This event is intended to bring together plein air artists in the friendly creative atmosphere of the historically significant and beautiful Thousand Islands village of Rockport.
There is no registration fee required. The costs for each participant hinge upon lodging, meals (breakfasts, lunches and evening dinner) and transportation costs over the event period.  Rockport and area businesses providing these services are offering special event rates
Prizes will also be awarded based upon “People’s Choice” criteria at the final wine and cheese reception on Sunday.

Day #1 – Friday, September 13th
Welcome Breakfast on the Lawn at 31 Front St.  Cost $3.00 – kick-off and site map distribution 8:30am
(a) (NEW for 2013) Plein Air at Boldt Castle, NY (All day)                      
-return transportation onboard a Rockport Cruise Line vessel@$20.00 
-entry fee onto Boldt Castle Grounds @$8.00  (some refreshments available at island or bring lunch)
Rockport Departure at Boat House Restaurant Dock - 10:30 am SHARP!
Possible returns at 1:00pm       3:00pm… LAST BOAT 5:00pm!!

NOTE: a valid passport is required for entry into the USA and back into Canada
Restrict your materials carried to this site to the most necessary in order to reduce customs delays or complications

(b) Choice of islands locations via water taxi from the Andress Boat Works Dock at return cost of $6.00 per individual.    Pine Island      Hill Island       Grenadier Island       
(c) At any location in the village as per the map

Evening Dinner – 6:00pm TBA drinks and chat 6:00 to 6:30 pm
Evening Speaker – TBD

Day #2 - Saturday, September 14th

All artists are requested to paint within the village of Rockport for the entire day to present an opportunity for the public to watch artists at work. A detailed Rockport map of possible painting locations and guidance will be offered at the opening breakfast on Friday.

Complimentary Evening One Hour Cruise – 5:00pm

One of our business partners, The Rockport Cruise Line, has graciously invited all artists and their guests to board one of their cruise vessels for a complimentary one-hour cruise and introduction to our beautiful Thousand Island region. We depart at 5:00 pm SHARP. Upon our return, we will proceed to dinner to be announced at the welcome breakfast. . Afterward we can enjoy sharing our weekend experiences and if one wished… an artist could select their best piece to share with the group. A restful way to end a busy painting day with friends!

Day #3 - Sunday, September 15th

Morning – Last opportunity to paint or to “touch up” those earlier “masterpieces”
Final Reception… Wine and Cheese and Awards Ceremony – 1:00 pm SHARP

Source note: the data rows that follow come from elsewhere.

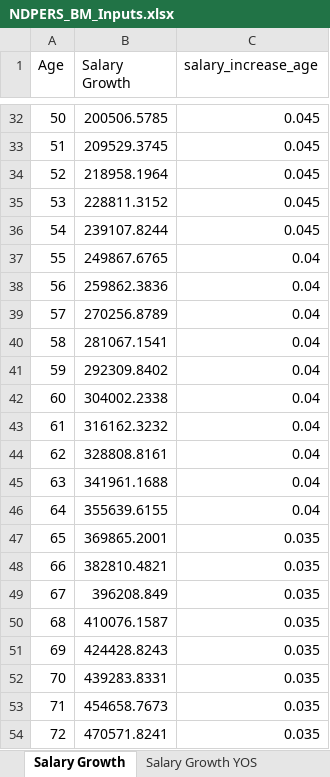
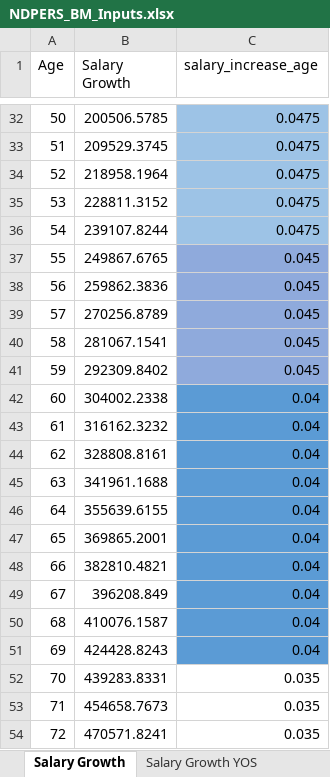
Before and after one commit to ANiraula/NDPERS_BModel, an Excel workbook: NDPERS_BM_Inputs.xlsx, sheet Salary Growth, drawn as a sheet; only a part is shown, gaps mark what is left out; values as stored, in another font and other column widths than the file's, no borders; the diff covers the shown part only; the diff names each change by its address in the sheet, - before the commit and + after, or states it on an @@ line.

```diff
--- a/NDPERS_BM_Inputs.xlsx (sheet Salary Growth)
+++ b/NDPERS_BM_Inputs.xlsx (sheet Salary Growth)
-C32:C36 (salary_increase_age): 0.045
+C32:C36 (salary_increase_age): 0.0475
-C32:C36 fill: none
+C32:C36 fill: #9DC3E6
-C37:C41 (salary_increase_age): 0.04
+C37:C41 (salary_increase_age): 0.045
-C37:C41 fill: none
+C37:C41 fill: #8FAADC
-C42:C51 fill: none
+C42:C51 fill: #5B9BD5
-C47:C51 (salary_increase_age): 0.035
+C47:C51 (salary_increase_age): 0.04
```
Also changed, not shown: 10 edited cells and cell formats elsewhere in this sheet, sheet Salary and Headcount.
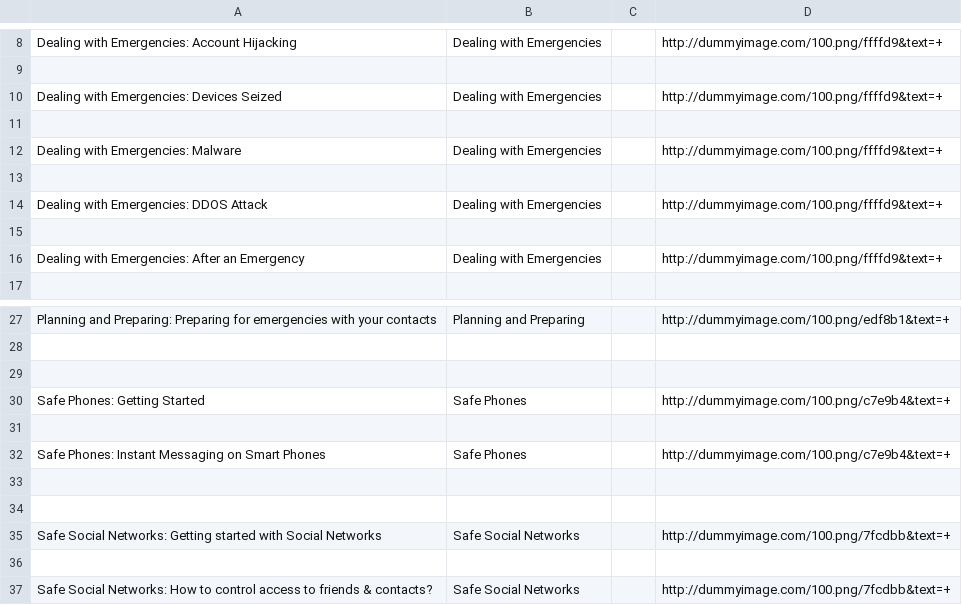
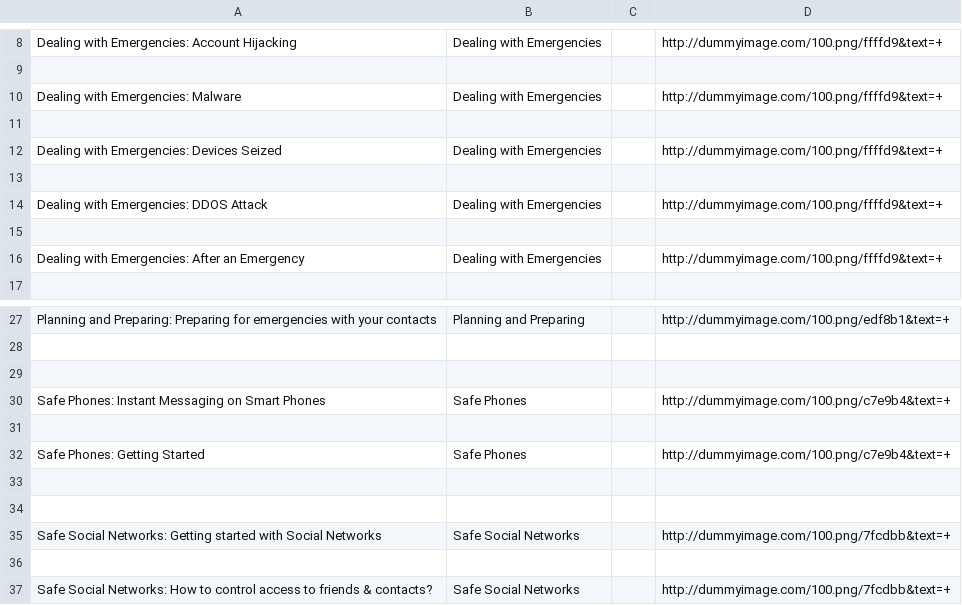
Before and after one commit to iilab/openmentoring-web, a CSV file: hrd/elements.csv, drawn as a sheet; only a part is shown, gaps mark what is left out.

```diff
--- a/hrd/elements.csv
+++ b/hrd/elements.csv
@@ -9,5 +9,5 @@ Dealing with Emergencies: Account Hijacking,Dealing with Emergencies,,http://dum
 
+Dealing with Emergencies: Malware,Dealing with Emergencies,,http://dummyimage.com/100.png/ffffd9&text=+
+
 Dealing with Emergencies: Devices Seized,Dealing with Emergencies,,http://dummyimage.com/100.png/ffffd9&text=+
-
-Dealing with Emergencies: Malware,Dealing with Emergencies,,http://dummyimage.com/100.png/ffffd9&text=+
 
@@ -29,5 +29,5 @@ Planning and Preparing: Preparing for emergencies with your contacts,Planning an
 
+Safe Phones: Instant Messaging on Smart Phones,Safe Phones,,http://dummyimage.com/100.png/c7e9b4&text=+
+
 Safe Phones: Getting Started,Safe Phones,,http://dummyimage.com/100.png/c7e9b4&text=+
-
-Safe Phones: Instant Messaging on Smart Phones,Safe Phones,,http://dummyimage.com/100.png/c7e9b4&text=+
 
```
Also changed, not shown: citizen/elements.csv, 42 other files.
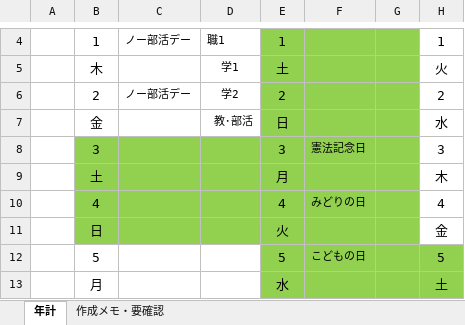
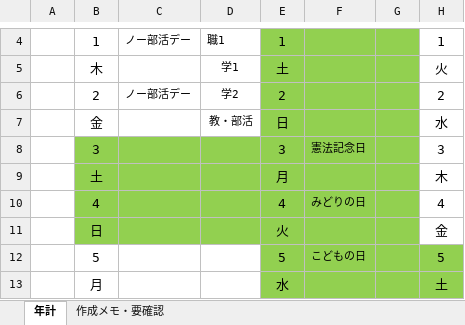
Before and after one commit to nanosa730/update, an Excel workbook: 令和9年度_年間計画（案）.xlsx, sheet 年計, drawn as a sheet; only a part is shown, gaps mark what is left out; values as stored, in another font and other column widths than the file's, no borders; the diff names each change by its address in the sheet, - before the commit and + after, or states it on an @@ line.

```diff
--- a/令和9年度_年間計画（案）.xlsx (sheet 年計)
+++ b/令和9年度_年間計画（案）.xlsx (sheet 年計)
-D7: 教･部活
+D7: 教・部活
```
Also changed, not shown: 1 other file.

Southampton Art School - Phil the Forecaster Classes

Great news... it looks like there has been enough enrollment to make all of these classes happen this year. The details can be found at
I have some new tricks up my short sleeves this year! There is still some room if anyone else wants to come and have some plein air fun. The Killarney Adventure is always great.. and the weather and fall colours are bound to be spectacular. There is a reason why the Group of Seven and the Ontario Society of Artists kind of adopted the area. Not every effort is a masterpiece but it is easier when you are surrounded by inspiration.

Thursday, August 1, 2013

International Pacific Research Center

One never knows where your art might turn up!  A particularly brilliant (if not genius!) undergrad friend of mine from Queens University is now the Director of the International Pacific Research Center (IPRC). Strangely, we both followed meteorological careers after Queens. Our respective paths have crossed repeatedly in the last 45 years and they have done so once again. Kevin's journey took him to Hawaii where he took a fancy to my yin-yang handling of some Ontario lily pads. Kevin asked to include them on the entry page to the IPRC website and of course I was honoured. Here is what "Alluring" looks like - the circle in the upper right.